Stored items from a collection:

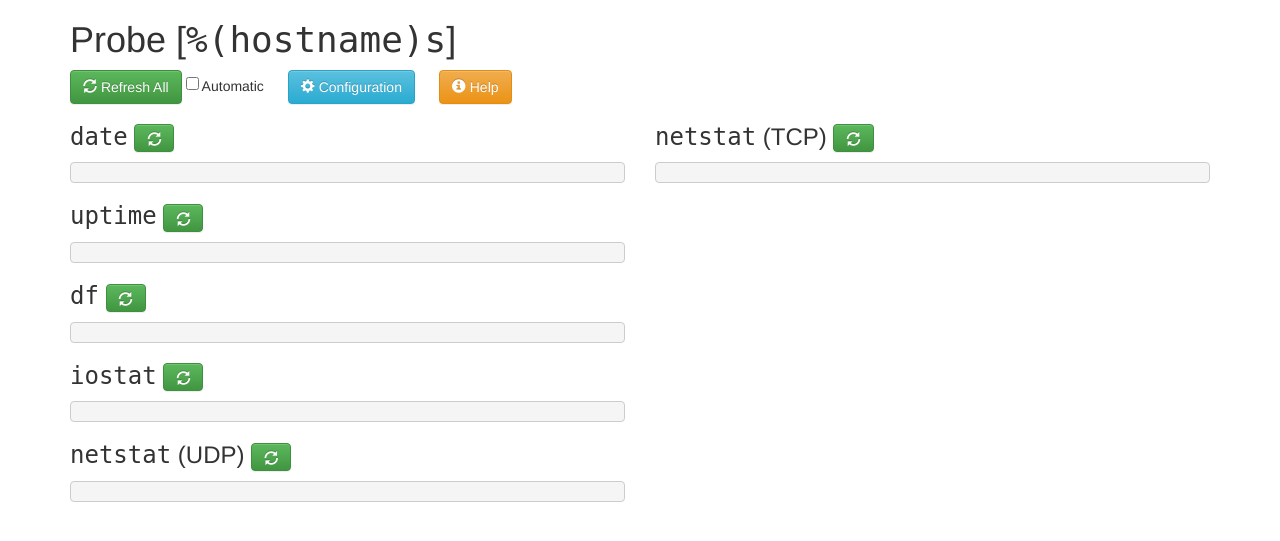
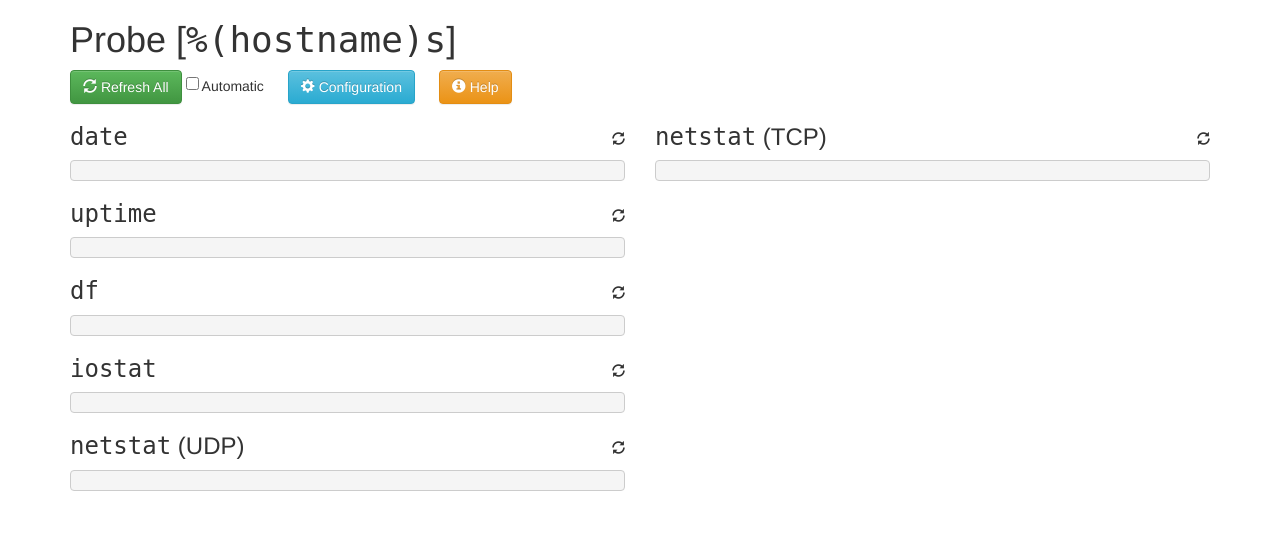
Before and after one commit to AgalmicVentures/Probe, a Python web app: template templates/index.html in a window 1280 px wide. Shown: the top 541 px of the page. Run offline with Jinja, Linux system fonts and the light colour scheme; the template is opened without the code that fills it, so the values that code supplies are empty; some libraries are stand-ins or nearby versions.

Commit message:
Cleaned up refreshing interface

```diff
--- a/templates/index.html
+++ b/templates/index.html
@@ -2,6 +2,10 @@
 <head>
 	<link rel="stylesheet" href="https://maxcdn.bootstrapcdn.com/bootstrap/3.3.2/css/bootstrap.min.css">
 	<link rel="stylesheet" href="https://maxcdn.bootstrapcdn.com/bootstrap/3.3.2/css/bootstrap-theme.min.css">
+
+	<style type="text/css">
+	span.refreshButton { font-size: small; text-align: right; float: right; position: relative; top: 6pt }
+	</style>
 
 	<title>Probe [%(hostname)s]</title>
 </head>
@@ -31,35 +35,34 @@
 
 	<div class="row">
 		<div class="col-md-6">
-			<h3>
-				<tt>date</tt>
-				<button class="btn btn-success" onclick="javascript:refreshDate()"><span class="glyphicon glyphicon-refresh" aria-hidden="true"></span></button>
+			<h3><tt>date</tt>
+				<span class="glyphicon glyphicon-refresh refreshButton" aria-hidden="true" onclick="javascript:refreshDate()"></span>
 			</h3>
 			<pre><div id="raw_date"></div></pre>
 
 			<h3><tt>uptime</tt>
-				<button class="btn btn-success" onclick="javascript:refreshUptime()"><span class="glyphicon glyphicon-refresh" aria-hidden="true"></span></button>
+				<span class="glyphicon glyphicon-refresh refreshButton" aria-hidden="true" onclick="javascript:refreshUptime()"></span>
 			</h3>
 			<pre><div id="raw_uptime"></div></pre>
 
 			<h3><tt>df</tt>
-				<button class="btn btn-success" onclick="javascript:refreshDf()"><span class="glyphicon glyphicon-refresh" aria-hidden="true"></span></button>
+				<span class="glyphicon glyphicon-refresh refreshButton" aria-hidden="true" onclick="javascript:refreshDf()"></span>
 			</h3>
 			<pre><div id="raw_df"></div></pre>
 
 			<h3><tt>iostat</tt>
-				<button class="btn btn-success" onclick="javascript:refreshIostat()"><span class="glyphicon glyphicon-refresh" aria-hidden="true"></span></button>
+				<span class="glyphicon glyphicon-refresh refreshButton" aria-hidden="true" onclick="javascript:refreshIostat()"></span>
 			</h3>
 			<pre><div id="raw_iostat"></div></pre>
 
 			<h3><tt>netstat</tt> (UDP)
-				<button class="btn btn-success" onclick="javascript:refreshNetstatUdp()"><span class="glyphicon glyphicon-refresh" aria-hidden="true"></span></button>
+				<span class="glyphicon glyphicon-refresh refreshButton" aria-hidden="true" onclick="javascript:refreshNetstatUdp()"></span>
 			</h3>
 			<pre><div id="raw_netstat_udp"></div></pre>
 		</div>
 		<div class="col-md-6">
 			<h3><tt>netstat</tt> (TCP)
-				<button class="btn btn-success" onclick="javascript:refreshNetstatTcp()"><span class="glyphicon glyphicon-refresh" aria-hidden="true"></span></button>
+				<span class="glyphicon glyphicon-refresh refreshButton" aria-hidden="true" onclick="javascript:refreshNetstatTcp()"></span>
 			</h3><pre><div id="raw_netstat_tcp"></div></pre>
 		</div>
 	</div>
```
Also changed, not shown: templates/configuration.html (+7 -3 lines).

TASK BRIEF
Only the number is needed here: how many lines in the data contain "refreshUptime"?

OUTPUT BELOW
2